**Work required:**
Select from the data all lines with the word "Department".

Before-and-after page screenshots
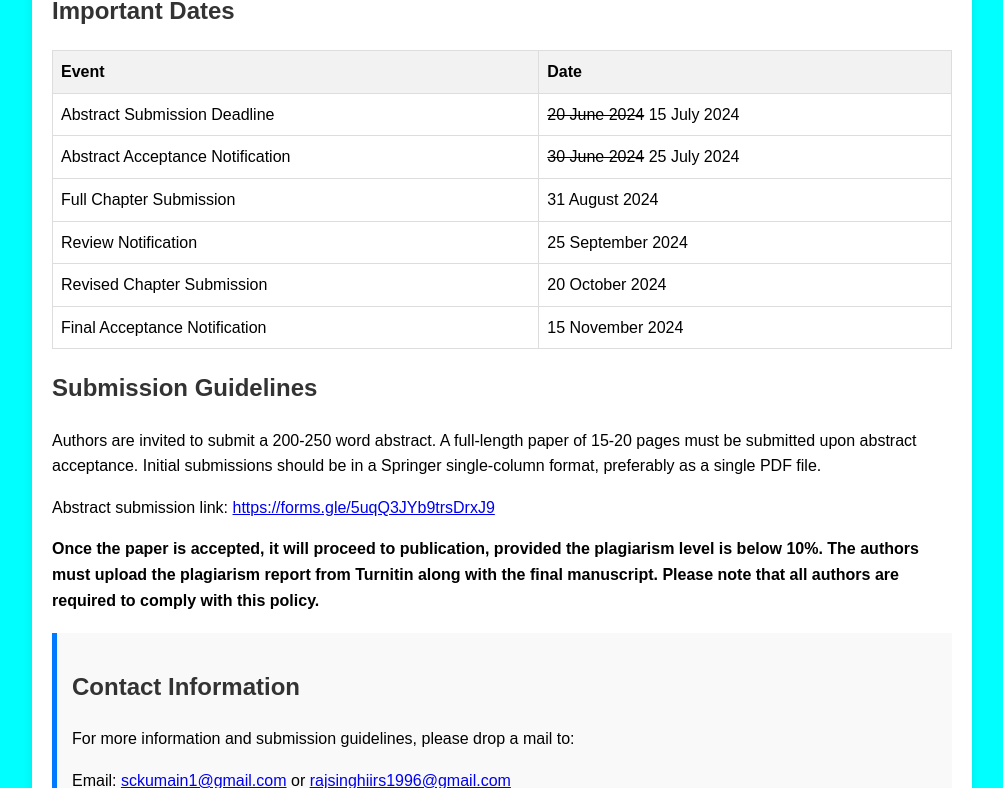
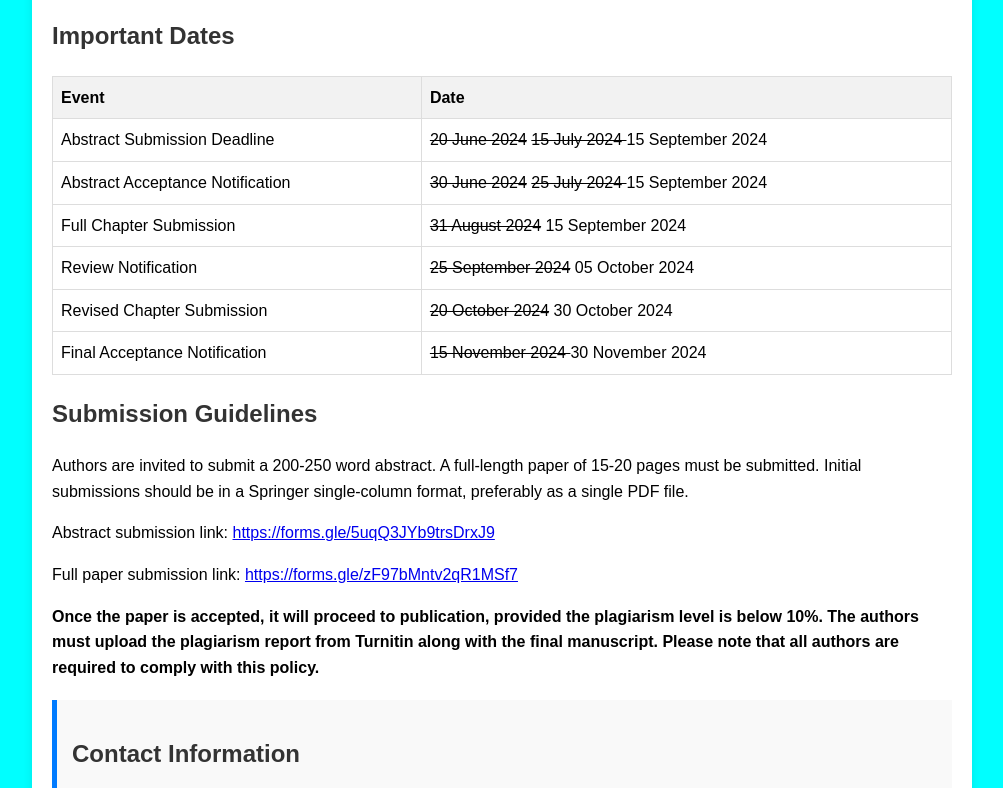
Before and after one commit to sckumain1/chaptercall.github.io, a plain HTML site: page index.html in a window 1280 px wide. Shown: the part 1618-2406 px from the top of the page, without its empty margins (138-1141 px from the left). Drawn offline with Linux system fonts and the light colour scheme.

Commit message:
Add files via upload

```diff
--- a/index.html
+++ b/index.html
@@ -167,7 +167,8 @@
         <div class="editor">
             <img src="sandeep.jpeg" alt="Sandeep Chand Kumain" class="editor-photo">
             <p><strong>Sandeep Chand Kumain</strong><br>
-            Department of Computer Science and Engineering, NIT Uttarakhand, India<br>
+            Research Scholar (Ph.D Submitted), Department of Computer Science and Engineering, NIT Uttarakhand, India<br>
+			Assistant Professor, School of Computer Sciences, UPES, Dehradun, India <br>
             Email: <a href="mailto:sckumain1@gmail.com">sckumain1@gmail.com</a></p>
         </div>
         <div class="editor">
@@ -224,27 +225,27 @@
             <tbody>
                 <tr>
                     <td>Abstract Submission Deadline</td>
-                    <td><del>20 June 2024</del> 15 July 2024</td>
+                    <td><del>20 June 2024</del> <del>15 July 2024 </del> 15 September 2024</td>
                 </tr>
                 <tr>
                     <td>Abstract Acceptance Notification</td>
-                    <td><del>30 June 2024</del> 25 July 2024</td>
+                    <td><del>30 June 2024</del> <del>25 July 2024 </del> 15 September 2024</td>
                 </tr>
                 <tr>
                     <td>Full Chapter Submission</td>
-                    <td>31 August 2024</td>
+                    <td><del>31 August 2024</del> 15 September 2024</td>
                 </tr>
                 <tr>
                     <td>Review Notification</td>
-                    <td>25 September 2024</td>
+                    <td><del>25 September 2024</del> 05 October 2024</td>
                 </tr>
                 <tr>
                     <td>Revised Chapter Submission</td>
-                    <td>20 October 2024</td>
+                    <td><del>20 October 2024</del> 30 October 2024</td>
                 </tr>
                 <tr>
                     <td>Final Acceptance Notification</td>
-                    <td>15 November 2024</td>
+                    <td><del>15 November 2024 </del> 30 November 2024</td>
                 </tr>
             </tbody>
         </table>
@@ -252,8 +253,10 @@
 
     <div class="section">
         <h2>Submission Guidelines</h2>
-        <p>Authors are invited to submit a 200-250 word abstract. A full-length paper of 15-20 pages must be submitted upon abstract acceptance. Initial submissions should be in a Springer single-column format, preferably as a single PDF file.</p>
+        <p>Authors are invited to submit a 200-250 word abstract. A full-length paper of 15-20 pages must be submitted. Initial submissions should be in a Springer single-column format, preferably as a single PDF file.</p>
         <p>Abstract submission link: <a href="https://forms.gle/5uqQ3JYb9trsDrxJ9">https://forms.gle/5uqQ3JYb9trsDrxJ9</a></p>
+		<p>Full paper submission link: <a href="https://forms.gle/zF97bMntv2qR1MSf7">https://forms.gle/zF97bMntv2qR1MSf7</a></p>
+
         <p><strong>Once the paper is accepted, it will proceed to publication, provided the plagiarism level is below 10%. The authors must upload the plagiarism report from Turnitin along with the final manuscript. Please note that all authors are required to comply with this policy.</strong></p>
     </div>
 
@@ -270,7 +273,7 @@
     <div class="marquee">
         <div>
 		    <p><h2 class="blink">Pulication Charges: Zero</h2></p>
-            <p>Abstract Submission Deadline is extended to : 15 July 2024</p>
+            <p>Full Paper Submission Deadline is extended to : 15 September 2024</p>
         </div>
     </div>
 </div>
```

**Answer to this task:**
-            Department of Computer Science and Engineering, NIT Uttarakhand, India<br>
+            Research Scholar (Ph.D Submitted), Department of Computer Science and Engineering, NIT Uttarakhand, India<br>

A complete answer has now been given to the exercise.